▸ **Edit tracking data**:
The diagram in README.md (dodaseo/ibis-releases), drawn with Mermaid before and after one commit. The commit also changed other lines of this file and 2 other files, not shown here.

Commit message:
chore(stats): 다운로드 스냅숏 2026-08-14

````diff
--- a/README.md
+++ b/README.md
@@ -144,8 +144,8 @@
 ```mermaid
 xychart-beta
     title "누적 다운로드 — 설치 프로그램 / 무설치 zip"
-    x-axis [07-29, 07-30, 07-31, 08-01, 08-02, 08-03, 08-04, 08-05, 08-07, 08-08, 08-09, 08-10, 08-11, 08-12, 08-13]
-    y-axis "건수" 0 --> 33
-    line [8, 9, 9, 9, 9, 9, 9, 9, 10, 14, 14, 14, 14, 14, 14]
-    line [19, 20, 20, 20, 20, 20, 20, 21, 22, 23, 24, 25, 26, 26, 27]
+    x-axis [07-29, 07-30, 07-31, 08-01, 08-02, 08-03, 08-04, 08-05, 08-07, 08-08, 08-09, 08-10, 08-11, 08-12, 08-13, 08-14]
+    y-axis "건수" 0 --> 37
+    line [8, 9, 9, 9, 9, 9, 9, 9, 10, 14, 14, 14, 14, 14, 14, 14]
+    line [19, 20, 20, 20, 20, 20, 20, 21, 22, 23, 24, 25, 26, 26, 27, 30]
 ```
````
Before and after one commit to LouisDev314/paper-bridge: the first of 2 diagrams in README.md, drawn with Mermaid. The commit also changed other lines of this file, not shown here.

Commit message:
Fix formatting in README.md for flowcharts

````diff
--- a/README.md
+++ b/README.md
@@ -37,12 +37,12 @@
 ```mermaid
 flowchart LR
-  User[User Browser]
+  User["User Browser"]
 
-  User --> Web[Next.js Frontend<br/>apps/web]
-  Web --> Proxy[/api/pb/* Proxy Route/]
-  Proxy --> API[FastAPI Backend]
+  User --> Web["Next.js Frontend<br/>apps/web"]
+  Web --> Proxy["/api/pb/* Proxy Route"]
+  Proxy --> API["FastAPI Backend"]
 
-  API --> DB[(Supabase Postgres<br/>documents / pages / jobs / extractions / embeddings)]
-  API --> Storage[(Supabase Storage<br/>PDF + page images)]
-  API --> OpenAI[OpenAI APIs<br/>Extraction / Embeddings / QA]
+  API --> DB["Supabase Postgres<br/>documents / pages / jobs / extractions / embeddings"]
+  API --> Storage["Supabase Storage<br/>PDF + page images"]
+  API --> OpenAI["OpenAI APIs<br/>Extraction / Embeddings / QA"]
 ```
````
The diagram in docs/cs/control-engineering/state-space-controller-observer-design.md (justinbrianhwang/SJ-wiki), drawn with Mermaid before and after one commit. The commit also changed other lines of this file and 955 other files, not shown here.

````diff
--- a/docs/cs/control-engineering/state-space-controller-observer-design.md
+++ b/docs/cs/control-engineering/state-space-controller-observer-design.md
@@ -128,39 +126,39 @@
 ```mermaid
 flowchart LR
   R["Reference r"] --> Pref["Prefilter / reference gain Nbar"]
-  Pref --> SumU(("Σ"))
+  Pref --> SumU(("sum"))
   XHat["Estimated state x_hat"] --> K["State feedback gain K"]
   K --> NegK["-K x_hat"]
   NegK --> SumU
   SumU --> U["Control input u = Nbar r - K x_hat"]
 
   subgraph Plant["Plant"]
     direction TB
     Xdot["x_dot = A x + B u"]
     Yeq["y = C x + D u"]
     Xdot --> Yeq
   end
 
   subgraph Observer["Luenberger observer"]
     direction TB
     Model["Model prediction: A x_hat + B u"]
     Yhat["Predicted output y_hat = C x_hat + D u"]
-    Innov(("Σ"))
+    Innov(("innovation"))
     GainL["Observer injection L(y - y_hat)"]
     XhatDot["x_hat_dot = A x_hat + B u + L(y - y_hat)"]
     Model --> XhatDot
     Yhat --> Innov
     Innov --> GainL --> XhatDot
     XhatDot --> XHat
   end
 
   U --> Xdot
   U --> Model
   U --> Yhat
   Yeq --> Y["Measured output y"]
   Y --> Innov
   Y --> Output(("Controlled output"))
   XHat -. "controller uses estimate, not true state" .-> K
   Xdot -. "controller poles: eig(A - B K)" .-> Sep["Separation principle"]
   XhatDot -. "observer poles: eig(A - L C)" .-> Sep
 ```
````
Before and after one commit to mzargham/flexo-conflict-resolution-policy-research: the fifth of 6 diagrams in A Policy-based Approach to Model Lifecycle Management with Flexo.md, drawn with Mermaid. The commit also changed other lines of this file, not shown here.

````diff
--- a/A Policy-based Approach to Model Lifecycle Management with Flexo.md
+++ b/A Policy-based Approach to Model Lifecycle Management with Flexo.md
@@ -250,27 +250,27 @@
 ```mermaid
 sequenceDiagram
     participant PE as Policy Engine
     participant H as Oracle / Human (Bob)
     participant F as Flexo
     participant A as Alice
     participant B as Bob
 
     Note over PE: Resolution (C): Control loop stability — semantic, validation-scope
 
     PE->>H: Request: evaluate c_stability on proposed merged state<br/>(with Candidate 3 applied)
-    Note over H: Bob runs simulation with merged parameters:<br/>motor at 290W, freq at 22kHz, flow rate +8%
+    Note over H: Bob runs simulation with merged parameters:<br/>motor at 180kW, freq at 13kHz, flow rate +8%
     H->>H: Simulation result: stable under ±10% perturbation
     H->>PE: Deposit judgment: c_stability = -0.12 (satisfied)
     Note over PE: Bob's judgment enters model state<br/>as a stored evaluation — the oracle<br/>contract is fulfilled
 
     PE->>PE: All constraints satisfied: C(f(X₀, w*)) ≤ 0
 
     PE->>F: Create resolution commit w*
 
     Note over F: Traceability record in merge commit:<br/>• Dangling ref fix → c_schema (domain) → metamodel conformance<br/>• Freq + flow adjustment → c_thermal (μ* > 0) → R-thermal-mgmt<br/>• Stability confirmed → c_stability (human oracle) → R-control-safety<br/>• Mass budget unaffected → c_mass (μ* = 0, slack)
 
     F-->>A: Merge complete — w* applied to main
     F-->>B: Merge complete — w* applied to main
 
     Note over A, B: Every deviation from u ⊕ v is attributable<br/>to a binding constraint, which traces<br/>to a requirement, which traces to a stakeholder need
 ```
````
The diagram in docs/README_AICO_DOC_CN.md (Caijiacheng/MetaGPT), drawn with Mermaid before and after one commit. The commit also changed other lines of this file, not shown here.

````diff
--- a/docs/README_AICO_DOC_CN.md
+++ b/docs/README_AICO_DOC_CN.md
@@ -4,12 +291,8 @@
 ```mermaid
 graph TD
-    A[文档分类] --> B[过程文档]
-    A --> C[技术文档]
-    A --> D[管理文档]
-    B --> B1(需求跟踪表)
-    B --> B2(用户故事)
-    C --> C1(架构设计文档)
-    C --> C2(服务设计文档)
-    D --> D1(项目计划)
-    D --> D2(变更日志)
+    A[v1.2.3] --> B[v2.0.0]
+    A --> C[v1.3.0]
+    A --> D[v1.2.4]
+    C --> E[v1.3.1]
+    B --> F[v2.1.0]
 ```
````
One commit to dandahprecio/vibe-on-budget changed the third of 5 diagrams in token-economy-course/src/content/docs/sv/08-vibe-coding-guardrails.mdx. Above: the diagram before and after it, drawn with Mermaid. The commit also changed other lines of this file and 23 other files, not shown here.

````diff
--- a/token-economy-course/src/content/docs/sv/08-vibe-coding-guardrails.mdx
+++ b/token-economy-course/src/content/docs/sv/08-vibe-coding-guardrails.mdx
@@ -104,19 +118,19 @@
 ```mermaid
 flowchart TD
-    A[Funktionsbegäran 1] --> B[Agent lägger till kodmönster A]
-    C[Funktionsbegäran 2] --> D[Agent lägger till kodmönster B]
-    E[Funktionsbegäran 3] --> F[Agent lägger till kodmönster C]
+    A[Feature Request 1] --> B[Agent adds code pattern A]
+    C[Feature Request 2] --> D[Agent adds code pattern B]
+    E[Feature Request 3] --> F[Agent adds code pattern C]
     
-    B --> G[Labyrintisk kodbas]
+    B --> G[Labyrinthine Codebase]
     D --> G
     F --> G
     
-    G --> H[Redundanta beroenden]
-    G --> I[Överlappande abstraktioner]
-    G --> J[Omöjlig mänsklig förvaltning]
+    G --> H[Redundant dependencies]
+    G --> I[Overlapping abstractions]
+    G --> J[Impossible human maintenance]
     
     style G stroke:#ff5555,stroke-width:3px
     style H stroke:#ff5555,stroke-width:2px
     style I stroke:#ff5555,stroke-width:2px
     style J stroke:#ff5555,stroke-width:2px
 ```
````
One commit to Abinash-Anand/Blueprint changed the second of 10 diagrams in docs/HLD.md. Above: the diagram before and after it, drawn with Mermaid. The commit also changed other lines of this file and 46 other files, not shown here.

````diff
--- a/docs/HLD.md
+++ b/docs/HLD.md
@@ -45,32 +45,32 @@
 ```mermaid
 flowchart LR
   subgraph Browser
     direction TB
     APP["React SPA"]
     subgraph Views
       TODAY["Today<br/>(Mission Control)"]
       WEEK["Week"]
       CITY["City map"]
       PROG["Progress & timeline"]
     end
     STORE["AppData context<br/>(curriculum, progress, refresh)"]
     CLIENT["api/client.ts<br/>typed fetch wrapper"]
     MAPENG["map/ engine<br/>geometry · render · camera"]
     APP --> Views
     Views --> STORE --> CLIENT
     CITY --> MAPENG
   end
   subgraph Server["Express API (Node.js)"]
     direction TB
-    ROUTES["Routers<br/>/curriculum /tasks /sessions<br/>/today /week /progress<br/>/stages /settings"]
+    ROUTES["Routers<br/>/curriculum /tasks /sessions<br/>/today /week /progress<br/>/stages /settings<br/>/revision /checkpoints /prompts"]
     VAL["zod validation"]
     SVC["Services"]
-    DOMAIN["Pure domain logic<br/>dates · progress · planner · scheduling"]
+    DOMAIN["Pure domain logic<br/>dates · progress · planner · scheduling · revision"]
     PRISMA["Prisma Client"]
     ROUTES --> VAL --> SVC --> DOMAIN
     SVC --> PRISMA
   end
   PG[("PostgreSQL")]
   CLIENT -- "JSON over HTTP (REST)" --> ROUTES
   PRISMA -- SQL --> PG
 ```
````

▸ **Task instructions**: Output the lines above between the one holding "participant H as Oracle / Human (Bob)" and the one holding "13kHz, flow rate +8%", inclusive, with nothing before or after them.

▸ **Expected answer**:
     participant H as Oracle / Human (Bob)
     participant F as Flexo
     participant A as Alice
     participant B as Bob
 
     Note over PE: Resolution (C): Control loop stability — semantic, validation-scope
 
     PE->>H: Request: evaluate c_stability on proposed merged state<br/>(with Candidate 3 applied)
-    Note over H: Bob runs simulation with merged parameters:<br/>motor at 290W, freq at 22kHz, flow rate +8%
+    Note over H: Bob runs simulation with merged parameters:<br/>motor at 180kW, freq at 13kHz, flow rate +8%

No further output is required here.